Compare and Contrast Misha and Uri in Milkweed
In the Milkweed by Jerry Spinelli, almost all characters possess similar traits, as they are all street kids. The notable differences among the characters are mainly from their backgrounds while their similarities come from their physical attributes as portrayed through Misha and Uri. Misha is a nameless and nobody boy who acquires several names until he joins street kids band when Uri names him Misha Pilsudski. Uri on the other hand is a bit mature than other boys and he acts as a guardian of Misha. Misha is the main character who is used to develop the story. Misha starts as an orphaned, homeless, nobody and nameless kid until he joins the streets band where he obtains the gypsy identity. He survives by stealing food and using his quickness and shortness to escape danger (Spinelli 5). Misha cannot connect with his past, and as a result, he is unable to understand the world around him. He spends much of his time with Janina, a friend, and other street boys.
Like Misha, Uri is also a street boy. The two characters learn the tactics of the street, which they use to survive. For example, they learn thieving techniques used by other street kids to smuggle food and other basic items. Uri uses his natural characteristics like Misha to survive in the streets. For example, he uses his age and fearless attribute to claim the leadership of the ring (Spinelli 14). Similarly, Misha used his size and fastness to obtain food.
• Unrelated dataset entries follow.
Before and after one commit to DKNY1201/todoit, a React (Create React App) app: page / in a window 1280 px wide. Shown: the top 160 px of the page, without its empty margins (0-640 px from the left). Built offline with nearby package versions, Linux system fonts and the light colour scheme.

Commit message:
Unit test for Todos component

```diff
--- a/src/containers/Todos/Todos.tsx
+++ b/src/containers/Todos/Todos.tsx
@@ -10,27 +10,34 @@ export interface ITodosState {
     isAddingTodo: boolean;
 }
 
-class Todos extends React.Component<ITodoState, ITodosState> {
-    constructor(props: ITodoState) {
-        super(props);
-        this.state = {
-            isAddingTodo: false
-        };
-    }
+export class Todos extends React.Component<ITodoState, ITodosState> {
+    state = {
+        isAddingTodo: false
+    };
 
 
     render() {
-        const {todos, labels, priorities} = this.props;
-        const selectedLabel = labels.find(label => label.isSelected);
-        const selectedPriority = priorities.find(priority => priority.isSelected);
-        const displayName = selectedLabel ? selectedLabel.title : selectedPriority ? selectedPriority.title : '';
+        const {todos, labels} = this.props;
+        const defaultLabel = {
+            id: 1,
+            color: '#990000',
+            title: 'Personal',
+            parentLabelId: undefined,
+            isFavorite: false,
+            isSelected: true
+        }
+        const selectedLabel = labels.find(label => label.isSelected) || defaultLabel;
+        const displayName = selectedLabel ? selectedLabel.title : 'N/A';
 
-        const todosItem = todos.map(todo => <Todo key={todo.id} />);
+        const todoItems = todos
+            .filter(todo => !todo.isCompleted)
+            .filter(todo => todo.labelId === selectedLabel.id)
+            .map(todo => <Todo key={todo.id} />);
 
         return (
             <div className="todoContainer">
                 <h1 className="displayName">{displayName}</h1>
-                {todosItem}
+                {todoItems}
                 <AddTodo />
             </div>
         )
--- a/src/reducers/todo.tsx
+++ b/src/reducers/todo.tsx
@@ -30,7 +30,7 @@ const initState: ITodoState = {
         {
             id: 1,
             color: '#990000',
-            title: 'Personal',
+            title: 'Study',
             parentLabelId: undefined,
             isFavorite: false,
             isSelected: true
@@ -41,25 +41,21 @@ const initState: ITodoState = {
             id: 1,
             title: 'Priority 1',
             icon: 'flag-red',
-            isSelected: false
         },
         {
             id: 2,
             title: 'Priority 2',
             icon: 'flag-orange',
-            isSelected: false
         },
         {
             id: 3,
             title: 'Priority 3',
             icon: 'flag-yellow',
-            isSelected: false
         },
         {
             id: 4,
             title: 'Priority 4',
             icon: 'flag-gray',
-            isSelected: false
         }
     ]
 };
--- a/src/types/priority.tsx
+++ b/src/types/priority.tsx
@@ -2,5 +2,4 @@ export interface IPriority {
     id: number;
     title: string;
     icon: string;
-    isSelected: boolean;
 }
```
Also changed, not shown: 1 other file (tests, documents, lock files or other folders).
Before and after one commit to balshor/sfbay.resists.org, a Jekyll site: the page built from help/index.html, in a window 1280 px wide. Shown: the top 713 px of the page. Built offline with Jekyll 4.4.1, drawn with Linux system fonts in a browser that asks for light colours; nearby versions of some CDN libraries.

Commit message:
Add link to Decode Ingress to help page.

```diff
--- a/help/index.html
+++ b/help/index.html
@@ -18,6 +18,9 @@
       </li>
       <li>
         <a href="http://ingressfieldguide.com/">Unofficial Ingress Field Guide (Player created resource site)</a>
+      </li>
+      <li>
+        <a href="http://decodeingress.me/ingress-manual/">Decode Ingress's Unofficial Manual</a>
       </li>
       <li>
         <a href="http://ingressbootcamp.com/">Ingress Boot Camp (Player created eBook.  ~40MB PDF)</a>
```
Unlike Misha, Uri has had the street identify from the beginning, as showcased through his skillful acts, for example, he has mastered all the tricks of surviving in the streets. In several instances, he helps Misha to escape danger besides acting as Misha’s guardian. Uri does not live in the ghetto like Misha and other street kids; he lived in blue camel. Uri was a bit older than other homeless children including Uri. Misha is fearful while Uri is courageous, for example, he would always help Misha to evade danger.